Honestly, building a successful SaaS business is more of hard work, long nights with coffee and the constant pressure to match up to or outperform competitors. The sad truth is that 80 percent of the successful SaaS startup stories you will hear, you never get the other side of the story. The advantages of a recurring revenue business model are clear. However, is the business model a magic pill to success?
Today, I want to share 5 facts that you believe about recurring billing business are true. If you are looking to build a SaaS product or some sort of recurring revenue business, this post is for you. Here are my top 5 misconceptions:
1. Conversions Are Easy With Free Trials
Free trials are a good way to get users to know about your product. However, getting free users to convert can be costly on your resources with low ROI. The worst thing you can do as a startup is to offer free trails simply to gain awareness rather than to convert.
Optimizing your free trial users is crucial to the numbers on your accounts book. Experiment with different pricing models with a view of getting conversions. Cheenu Madan has some great insights on why the 30-day free trial for SaaS is broken.
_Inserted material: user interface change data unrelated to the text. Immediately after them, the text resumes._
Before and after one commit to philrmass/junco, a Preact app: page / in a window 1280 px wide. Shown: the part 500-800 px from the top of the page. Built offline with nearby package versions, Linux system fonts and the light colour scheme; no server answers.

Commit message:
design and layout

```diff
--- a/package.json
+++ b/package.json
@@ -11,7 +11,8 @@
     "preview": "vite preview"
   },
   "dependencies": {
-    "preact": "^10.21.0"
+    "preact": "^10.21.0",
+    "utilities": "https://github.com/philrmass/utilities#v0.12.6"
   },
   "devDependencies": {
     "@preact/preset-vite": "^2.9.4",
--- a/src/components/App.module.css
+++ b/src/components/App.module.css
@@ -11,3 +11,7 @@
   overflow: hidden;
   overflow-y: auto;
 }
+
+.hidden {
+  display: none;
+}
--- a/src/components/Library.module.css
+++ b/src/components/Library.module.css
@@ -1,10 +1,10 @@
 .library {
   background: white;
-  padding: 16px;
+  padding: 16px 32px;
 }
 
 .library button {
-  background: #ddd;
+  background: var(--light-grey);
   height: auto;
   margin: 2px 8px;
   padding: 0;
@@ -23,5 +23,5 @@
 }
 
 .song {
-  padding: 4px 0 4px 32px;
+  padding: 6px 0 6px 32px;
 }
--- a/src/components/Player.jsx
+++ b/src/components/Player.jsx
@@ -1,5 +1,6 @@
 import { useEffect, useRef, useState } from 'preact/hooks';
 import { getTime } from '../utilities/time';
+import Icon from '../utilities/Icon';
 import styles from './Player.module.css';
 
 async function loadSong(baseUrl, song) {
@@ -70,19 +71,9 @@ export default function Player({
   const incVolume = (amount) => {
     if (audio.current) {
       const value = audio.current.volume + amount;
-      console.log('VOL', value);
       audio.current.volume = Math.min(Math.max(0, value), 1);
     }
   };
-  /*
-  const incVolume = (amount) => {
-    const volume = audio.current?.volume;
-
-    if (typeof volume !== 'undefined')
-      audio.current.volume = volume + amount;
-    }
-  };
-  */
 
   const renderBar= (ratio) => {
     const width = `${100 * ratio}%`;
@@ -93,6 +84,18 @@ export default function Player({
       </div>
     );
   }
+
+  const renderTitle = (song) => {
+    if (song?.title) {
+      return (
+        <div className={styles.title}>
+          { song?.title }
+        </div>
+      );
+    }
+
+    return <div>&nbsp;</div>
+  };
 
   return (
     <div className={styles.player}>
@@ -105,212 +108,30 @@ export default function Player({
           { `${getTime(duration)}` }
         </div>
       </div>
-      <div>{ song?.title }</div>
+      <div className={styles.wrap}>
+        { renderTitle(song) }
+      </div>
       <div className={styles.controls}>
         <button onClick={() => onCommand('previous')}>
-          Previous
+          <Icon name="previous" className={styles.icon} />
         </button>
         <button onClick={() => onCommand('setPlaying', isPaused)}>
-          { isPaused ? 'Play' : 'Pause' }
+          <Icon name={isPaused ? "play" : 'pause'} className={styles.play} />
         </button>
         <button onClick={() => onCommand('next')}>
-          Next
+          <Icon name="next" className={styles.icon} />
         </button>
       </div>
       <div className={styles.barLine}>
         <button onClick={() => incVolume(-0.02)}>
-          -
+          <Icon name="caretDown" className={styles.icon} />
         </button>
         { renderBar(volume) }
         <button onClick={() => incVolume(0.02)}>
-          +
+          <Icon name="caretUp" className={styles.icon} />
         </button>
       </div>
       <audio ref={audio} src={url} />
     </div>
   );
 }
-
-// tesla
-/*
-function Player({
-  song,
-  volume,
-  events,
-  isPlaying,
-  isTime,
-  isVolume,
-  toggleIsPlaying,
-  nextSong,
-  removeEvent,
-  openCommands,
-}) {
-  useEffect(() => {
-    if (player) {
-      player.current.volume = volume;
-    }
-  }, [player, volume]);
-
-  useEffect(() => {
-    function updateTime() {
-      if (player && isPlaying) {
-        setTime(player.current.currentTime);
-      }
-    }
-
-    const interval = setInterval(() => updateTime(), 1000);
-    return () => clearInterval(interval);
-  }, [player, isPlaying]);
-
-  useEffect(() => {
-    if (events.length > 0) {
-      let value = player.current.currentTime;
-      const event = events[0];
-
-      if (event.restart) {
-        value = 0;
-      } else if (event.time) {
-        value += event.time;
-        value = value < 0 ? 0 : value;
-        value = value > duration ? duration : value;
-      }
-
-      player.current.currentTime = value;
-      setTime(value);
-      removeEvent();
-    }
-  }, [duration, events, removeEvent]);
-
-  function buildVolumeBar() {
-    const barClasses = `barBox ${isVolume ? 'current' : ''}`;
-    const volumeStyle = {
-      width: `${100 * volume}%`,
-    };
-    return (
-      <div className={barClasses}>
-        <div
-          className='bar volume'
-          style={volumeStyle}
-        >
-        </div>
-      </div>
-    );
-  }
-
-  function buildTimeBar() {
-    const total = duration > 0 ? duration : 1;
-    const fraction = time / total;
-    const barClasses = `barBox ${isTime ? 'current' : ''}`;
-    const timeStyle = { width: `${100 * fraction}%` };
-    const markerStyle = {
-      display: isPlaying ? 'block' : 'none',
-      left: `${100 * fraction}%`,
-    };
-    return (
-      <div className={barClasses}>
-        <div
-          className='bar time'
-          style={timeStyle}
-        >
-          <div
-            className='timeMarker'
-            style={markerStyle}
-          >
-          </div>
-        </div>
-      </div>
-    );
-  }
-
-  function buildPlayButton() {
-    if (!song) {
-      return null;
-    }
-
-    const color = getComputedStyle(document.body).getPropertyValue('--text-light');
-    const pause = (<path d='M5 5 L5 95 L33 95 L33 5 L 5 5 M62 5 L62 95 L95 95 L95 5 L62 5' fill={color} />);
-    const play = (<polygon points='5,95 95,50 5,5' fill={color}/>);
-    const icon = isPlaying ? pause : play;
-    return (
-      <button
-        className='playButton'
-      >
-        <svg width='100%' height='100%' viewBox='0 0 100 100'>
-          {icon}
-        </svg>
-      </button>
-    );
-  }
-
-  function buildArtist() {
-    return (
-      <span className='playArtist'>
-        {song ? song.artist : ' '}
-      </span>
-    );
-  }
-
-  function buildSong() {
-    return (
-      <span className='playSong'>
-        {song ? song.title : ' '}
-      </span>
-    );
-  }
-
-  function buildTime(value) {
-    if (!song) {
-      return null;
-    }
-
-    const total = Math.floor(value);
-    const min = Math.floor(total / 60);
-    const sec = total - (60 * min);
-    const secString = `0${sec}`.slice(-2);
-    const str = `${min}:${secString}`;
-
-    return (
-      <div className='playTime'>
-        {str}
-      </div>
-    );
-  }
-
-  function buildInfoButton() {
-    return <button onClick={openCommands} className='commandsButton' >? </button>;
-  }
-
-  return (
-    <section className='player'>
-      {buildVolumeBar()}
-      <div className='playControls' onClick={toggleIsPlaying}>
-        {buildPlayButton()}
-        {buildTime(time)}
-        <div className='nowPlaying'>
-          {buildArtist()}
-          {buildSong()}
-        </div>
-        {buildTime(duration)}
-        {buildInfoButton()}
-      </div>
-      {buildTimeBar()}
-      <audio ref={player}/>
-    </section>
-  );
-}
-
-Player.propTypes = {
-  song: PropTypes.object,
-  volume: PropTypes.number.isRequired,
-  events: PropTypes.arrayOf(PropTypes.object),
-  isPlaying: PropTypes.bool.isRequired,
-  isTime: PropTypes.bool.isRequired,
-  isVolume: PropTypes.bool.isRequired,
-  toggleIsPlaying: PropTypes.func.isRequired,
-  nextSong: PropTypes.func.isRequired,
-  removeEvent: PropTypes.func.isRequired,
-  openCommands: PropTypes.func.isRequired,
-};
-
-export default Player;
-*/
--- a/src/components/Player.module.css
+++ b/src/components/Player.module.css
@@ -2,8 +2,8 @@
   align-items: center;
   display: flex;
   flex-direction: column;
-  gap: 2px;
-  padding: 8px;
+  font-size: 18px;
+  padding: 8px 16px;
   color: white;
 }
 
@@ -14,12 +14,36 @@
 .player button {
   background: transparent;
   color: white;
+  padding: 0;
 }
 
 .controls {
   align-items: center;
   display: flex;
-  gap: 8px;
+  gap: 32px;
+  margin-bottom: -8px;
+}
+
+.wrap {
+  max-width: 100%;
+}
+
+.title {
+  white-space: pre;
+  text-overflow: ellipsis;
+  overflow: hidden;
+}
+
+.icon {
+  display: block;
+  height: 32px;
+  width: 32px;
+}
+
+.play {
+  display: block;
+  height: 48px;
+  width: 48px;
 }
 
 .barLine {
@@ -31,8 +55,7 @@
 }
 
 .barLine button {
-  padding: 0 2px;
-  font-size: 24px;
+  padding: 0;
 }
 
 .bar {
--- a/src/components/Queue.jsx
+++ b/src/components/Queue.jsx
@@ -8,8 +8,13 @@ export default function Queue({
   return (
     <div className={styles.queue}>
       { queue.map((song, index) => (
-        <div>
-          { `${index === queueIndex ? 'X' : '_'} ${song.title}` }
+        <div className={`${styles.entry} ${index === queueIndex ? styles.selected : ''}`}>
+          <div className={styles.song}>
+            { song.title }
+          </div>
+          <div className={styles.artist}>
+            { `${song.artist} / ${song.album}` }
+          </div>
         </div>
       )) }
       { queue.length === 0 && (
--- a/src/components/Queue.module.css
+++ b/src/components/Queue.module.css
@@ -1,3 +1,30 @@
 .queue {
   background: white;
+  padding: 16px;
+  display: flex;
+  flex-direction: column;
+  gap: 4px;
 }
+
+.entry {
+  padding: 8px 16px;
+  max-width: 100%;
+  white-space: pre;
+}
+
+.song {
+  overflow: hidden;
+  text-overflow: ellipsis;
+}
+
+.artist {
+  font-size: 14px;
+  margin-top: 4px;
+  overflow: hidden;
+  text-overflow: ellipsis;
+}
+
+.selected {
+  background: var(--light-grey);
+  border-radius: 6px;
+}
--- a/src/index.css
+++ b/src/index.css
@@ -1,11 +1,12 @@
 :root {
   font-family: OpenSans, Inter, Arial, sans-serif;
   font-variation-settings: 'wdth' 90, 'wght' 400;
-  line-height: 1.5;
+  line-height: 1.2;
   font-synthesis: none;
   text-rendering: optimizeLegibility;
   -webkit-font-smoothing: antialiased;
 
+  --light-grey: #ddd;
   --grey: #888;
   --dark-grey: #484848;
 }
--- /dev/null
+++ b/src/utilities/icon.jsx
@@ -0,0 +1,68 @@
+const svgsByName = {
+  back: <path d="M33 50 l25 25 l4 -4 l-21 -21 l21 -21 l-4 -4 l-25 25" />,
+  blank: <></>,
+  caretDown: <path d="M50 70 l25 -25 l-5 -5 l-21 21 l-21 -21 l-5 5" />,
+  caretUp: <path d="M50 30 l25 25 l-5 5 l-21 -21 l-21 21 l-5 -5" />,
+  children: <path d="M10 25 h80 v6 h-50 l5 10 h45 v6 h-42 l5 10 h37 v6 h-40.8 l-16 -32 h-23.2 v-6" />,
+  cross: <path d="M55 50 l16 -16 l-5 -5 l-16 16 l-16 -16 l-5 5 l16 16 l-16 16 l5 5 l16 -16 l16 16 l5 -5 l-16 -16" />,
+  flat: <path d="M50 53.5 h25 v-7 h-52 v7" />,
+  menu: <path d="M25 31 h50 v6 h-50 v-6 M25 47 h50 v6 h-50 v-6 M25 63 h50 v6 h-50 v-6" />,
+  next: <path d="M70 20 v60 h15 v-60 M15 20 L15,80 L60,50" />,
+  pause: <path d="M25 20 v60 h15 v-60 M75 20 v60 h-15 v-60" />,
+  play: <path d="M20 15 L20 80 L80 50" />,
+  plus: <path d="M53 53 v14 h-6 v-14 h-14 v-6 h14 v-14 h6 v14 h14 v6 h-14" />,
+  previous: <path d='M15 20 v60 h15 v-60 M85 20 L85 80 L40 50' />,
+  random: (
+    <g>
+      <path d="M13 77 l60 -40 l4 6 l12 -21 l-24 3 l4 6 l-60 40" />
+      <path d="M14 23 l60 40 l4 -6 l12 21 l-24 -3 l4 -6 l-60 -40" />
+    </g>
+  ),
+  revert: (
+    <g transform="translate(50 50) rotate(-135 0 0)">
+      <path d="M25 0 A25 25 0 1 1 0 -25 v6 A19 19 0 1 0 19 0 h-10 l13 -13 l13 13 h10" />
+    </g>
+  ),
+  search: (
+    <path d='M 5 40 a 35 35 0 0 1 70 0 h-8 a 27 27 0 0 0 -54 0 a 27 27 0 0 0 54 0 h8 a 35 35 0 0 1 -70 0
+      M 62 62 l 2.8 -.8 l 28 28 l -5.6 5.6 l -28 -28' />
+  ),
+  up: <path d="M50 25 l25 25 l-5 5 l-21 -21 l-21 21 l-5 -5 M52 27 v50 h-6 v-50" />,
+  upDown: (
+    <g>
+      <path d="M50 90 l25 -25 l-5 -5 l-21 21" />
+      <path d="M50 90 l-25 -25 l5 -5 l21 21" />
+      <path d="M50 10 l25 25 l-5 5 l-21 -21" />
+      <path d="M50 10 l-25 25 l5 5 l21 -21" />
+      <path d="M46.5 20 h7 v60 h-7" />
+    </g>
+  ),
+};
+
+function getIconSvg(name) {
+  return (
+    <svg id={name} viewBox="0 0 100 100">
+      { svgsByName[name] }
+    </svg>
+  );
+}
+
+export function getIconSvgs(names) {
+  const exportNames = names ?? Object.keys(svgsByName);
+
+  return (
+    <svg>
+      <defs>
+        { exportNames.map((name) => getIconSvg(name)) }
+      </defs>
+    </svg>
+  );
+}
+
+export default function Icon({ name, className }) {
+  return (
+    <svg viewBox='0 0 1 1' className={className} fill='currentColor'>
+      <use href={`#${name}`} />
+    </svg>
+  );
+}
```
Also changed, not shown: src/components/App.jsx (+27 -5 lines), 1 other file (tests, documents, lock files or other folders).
2. Product development is a one time job
SaaS business can make you rich. But this is after the hard work, sweat and tears. Perhaps you are seeing your SaaS business as an easy way to get rich due to the recurring revenue. This is partly true, but is not that easy. Here is an overview of what you will need to become rich with your business:
- Put hundreds of hours into coding
- Set up the infrastructure
- Get your product in beta
- Open your product to the public
- Get acquired and retire rich
Sounds fair enough.
In reality, things are more complex. Building a product is costly and time-consuming. And the hard work does not end after launch. You need to keep improving your product, take care of disgruntled customers, and stay ahead of your competition.
3. Product is important. Content can Wait
If you are building a product at this time, one nugget I want you to get from today’s post is about content. You need to create content from the start, even before launching.
There are two reasons why content is important:
- Builds your brand to your target market even before launch
- Helps you acquire customers organically, thus reducing your CAC
On building your brand, customers love to feel they are part of the service they are using. And not just because they are paying. Let your potential users follow you in your journey to creating your product. You can even get 1000 paying customers in 7 weeks like the team from Buffer App did when starting.
Yes, SaaS is all about product, but awesome products don’t sell themselves. If you do not start building awareness of the product before launch, you are in for a frustrating ride.
4. Subscribers will last forever
The overall profitability of a service depends on the cost or acquiring customers (CAC), monthly recurring revenue (MRR) generated and lifetime value of the customer (LTV). Of these three, the LTV can help you predict the life of your business.
Paying users are not guaranteed to stay with you forever. There are many dynamics that you have to contend with every day, for example:
- Better product from competitors
- Customers outgrowing your solution
These two are the major contributors of churn and can make or break your business. Therefore, there is a need to keep your product up to date with what users want, and stay ahead of your competition. Joel York has written an in-depth article on why SaaS companies fail.
5. User communities are not important
Some founders think that user communities like forums are dead, especially with other more adopted platforms like social media networks. However, nothing can be further from the truth. By initiating and participating in user communities, you can help customers get the most from your product. The result is increased adoption.
Another advantage of having a vibrant user community is that you will have an established group for real-time testing and forecasting. Moreover, community members can help each other in the forums, thus reducing your support costs. Some users will emerge as leaders in the community forums for their knowledge on using your product. You can equip these leaders with the necessary assets to help other members looking for support.
For startups that cannot invest in 24/hrs support, user communities will greatly compliment the available support.
Concluding with a question
The interconnections that the elements in your SaaS business share (from user communities that boost retention to content that boosts acquisition) can’t be forgotten – SaaS growth is systemic.
Which other facts do you think that everyone thinks are true (But NOT) about #SaaS? Write to us!